In history, it was first Bi Sheng and then Gutenberg who used movable type blocks to revolutionize printing. Computer microchips are “printed” on silicon disks using a photo-etching and plating process to create miniature circuitry patterns. More than a few research teams have been chasing the best way to accomplish nanoprinting and using a wide variety of techniques. A new process that uses electrically charged DNA molecules shows promise for developing a “printing plate” that can be reused multiple times.
Nanoscale Gutenberg-style printing – [nanowerk.com]
When Gutenberg developed the principles of modern book printing, books became available to the masses. Hoping to bring technology capable of mass production to the nanometer scale, Udo Bach and this team of scientists at Monash University (Australia) and the Lawrence Berkeley National Laboratory (USA) have developed a nanoprinting process modeled on Gutenberg’s printing method. Their goal is the simple, inexpensive production of nanotechnological components for solar cells, biosensors, and other electronic systems.
Making a Point – [northwestern.edu]
Northwestern University researchers have developed a new technique for rapidly prototyping nanoscale devices and structures that is so inexpensive the “print head” can be thrown away when done.

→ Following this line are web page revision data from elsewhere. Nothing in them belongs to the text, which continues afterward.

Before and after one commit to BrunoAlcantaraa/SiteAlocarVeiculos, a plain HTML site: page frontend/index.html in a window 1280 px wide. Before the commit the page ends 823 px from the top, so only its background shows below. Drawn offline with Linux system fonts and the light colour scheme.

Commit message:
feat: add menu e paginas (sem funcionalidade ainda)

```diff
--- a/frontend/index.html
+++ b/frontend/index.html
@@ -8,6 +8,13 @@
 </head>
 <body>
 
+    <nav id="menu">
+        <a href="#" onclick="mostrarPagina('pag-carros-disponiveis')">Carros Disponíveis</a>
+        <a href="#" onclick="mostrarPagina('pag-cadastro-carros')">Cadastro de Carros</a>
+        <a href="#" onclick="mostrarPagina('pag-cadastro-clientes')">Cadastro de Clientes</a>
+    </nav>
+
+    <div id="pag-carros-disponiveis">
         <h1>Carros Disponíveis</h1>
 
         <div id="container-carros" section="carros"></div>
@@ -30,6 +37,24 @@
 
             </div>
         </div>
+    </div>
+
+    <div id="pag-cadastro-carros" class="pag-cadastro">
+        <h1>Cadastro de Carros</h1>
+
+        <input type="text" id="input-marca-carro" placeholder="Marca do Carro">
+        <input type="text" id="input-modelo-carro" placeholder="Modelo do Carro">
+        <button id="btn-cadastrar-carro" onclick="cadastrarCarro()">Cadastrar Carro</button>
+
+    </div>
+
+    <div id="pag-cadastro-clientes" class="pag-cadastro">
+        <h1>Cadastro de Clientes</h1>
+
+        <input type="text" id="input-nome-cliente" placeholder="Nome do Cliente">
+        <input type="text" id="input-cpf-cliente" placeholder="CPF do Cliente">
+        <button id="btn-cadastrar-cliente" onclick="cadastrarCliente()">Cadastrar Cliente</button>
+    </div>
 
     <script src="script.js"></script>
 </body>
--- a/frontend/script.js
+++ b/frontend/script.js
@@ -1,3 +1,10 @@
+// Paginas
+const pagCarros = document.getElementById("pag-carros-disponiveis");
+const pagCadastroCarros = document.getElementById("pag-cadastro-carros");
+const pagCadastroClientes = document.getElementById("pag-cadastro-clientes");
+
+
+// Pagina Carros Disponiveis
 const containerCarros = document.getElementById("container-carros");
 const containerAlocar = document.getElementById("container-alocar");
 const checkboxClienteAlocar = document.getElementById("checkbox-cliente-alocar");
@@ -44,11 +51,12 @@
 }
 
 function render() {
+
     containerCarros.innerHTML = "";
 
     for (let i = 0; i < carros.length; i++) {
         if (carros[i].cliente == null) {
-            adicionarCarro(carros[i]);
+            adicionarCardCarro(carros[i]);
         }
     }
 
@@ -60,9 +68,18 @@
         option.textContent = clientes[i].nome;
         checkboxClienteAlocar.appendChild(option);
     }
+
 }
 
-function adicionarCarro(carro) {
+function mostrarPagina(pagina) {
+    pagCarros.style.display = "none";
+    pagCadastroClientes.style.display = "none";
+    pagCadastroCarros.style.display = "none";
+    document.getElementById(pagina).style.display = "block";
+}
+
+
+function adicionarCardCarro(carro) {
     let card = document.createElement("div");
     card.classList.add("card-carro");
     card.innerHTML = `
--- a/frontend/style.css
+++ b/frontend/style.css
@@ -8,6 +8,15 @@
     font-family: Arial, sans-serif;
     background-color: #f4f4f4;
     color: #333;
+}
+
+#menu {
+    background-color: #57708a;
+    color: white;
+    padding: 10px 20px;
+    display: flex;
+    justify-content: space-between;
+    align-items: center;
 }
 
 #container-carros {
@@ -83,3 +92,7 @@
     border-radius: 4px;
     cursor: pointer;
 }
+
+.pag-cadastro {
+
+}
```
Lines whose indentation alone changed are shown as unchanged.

Hard-tip, soft-spring lithography (HSL) rolls into one method the best of scanning-probe lithography — high resolution — and the best of polymer pen lithography — low cost and easy implementation.
HSL could be used in the areas of electronics (electronic circuits), medical diagnostics (gene chips and arrays of biomolecules) and pharmaceuticals (arrays for screening drug candidates), among others.